LI pols mixed on Obama tax cut compromiseNewsday
December 8, 2010
WASHINGTON - President Barack Obama struggled Tuesday to prevent wholesale defections by fellow Democrats that could sink the tax deal he worked out with Republicans - angry opposition that could subject millions of Americans to a big holiday-season tax increase.
Many GOP lawmakers seemed ready to embrace the Obama-GOP compromise and declare victory.
The question was whether enough Democrats would join them in support, especially in the House, where liberal resentment of the president's concessions on tax breaks for the wealthiest runs strong.
Obama went on national TV with a ringing defense of his compromise, declaring it the necessary price for heading off a tax increase that neither taxpayers nor the weak economy could stand and for gaining more months of unemployment payments for millions of jobless workers.
The plan would extend unemployment benefits for millions of people, and reduce Social Security payroll taxes for a year. Workers would pay a 4.2 percent tax rate instead of 6.2 percent.

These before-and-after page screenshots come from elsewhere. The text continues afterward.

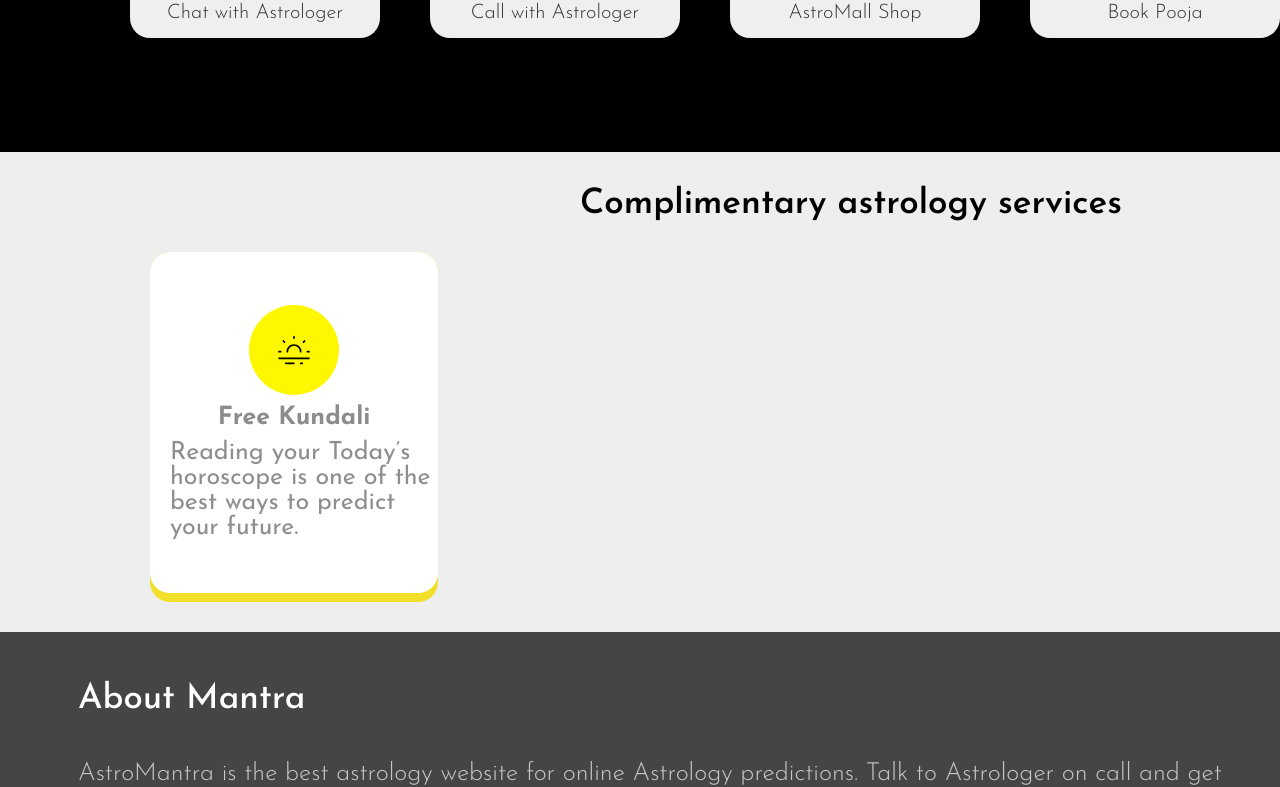
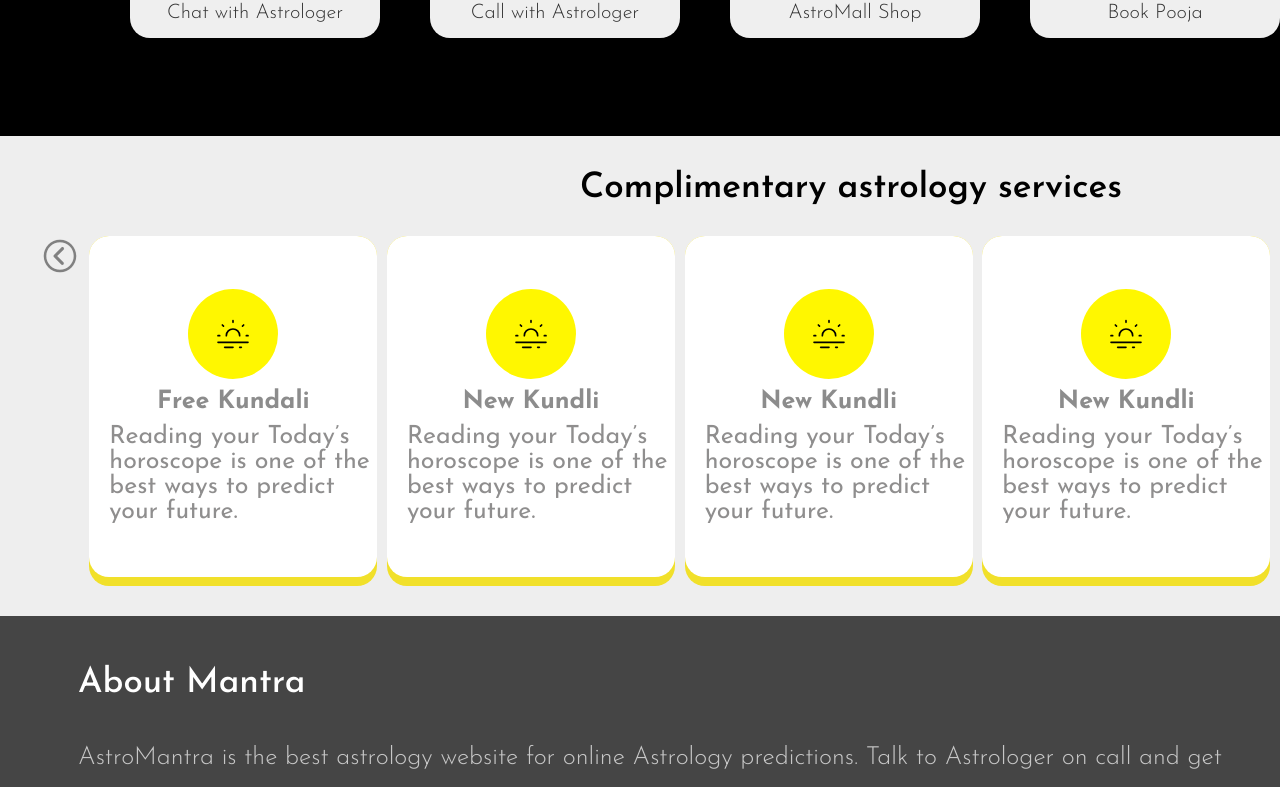
Before and after one commit to Indranil102/AstroMantra, a React (Vite) app: page / in a window 1280 px wide. Shown: the part 583-1370 px from the top of the page. Built offline with nearby package versions, Linux system fonts and the light colour scheme; a web font is replaced by a local one.

Commit message:
homepage update

```diff
--- a/src/Pages/homepage/HomePage.jsx
+++ b/src/Pages/homepage/HomePage.jsx
@@ -5,6 +5,7 @@ import { FiShoppingCart } from "react-icons/fi";
 import { IoCallOutline } from "react-icons/io5";
 import hifive from '../../assets/pooja.png'
 import { TbSunset2 } from "react-icons/tb";
+import { IoIosArrowDropleft } from "react-icons/io";
 const HomePage = () => {
   return (
     <div  className='Homepage'>
@@ -59,7 +60,10 @@ const HomePage = () => {
 
       <div className="astro-services-home">
         <h2>Complimentary astrology services</h2>
+
         <div className='astro-service-home-box'>
+        <IoIosArrowDropleft size={40} color='gray' strokeWidth={1}  className='change-icons'/>
+
           <div className='astro-service-home-box-sub'>
             <div className='astro-service-home-box-subtw0'>
               <span >
@@ -68,7 +72,36 @@ const HomePage = () => {
             <p>Reading your Today’s horoscope is one of the best ways to predict  your future. </p>
             </div>
           </div>
+
+          <div className='astro-service-home-box-sub'>
+            <div className='astro-service-home-box-subtw0'>
+              <span >
+            <TbSunset2  size={40} color='black' strokeWidth={1} className='astro-home-service-icons'/> </span>
+            <h3>New Kundli</h3>
+            <p>Reading your Today’s horoscope is one of the best ways to predict  your future. </p>
+            </div>
+          </div>
+          <div className='astro-service-home-box-sub'>
+            <div className='astro-service-home-box-subtw0'>
+              <span >
+            <TbSunset2  size={40} color='black' strokeWidth={1} className='astro-home-service-icons'/> </span>
+            <h3>New Kundli</h3>
+            <p>Reading your Today’s horoscope is one of the best ways to predict  your future. </p>
+            </div>
+          </div>
+          <div className='astro-service-home-box-sub'>
+            <div className='astro-service-home-box-subtw0'>
+              <span >
+            <TbSunset2  size={40} color='black' strokeWidth={1} className='astro-home-service-icons'/> </span>
+            <h3>New Kundli</h3>
+            <p>Reading your Today’s horoscope is one of the best ways to predict  your future. </p>
+            </div>
+          </div>
+
+
         </div>
+
+
       </div>
 
     </div>
--- a/src/Pages/homepage/homepage.css
+++ b/src/Pages/homepage/homepage.css
@@ -1,6 +1,6 @@
 .banner{
     background-color: black;
-    height: 68vh;
+    height: 66vh;
     position: relative;
     display: flex;
     flex-direction: column;
@@ -156,6 +156,8 @@
     height: 60vh;
     display: flex;
 
+
+
 }
 
 .astro-services-home h2{
@@ -167,13 +169,18 @@
 }
 
 .astro-service-home-box{
-    position: absolute;
+    display: flex;
+    justify-content: space-evenly;
     margin-top: 100px;
-    margin-left: 150px;
+    margin-left: 30px;
+    position: relative;
+    width: 100%;
+
+
 }
 
 .astro-service-home-box-sub{
-    position: absolute;
+
 
     height: 350px;
     width: 288px;
@@ -182,7 +189,7 @@
 }
 
 .astro-service-home-box-subtw0{
-    position: absolute;
+
     background-color: white;
     border-radius: 20px;
     height: 341px;
```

Among Long Island House members contacted Tuesday, only Rep. Peter King (R-Seaford) expressed support for the compromise. The Democratic members remained noncommital.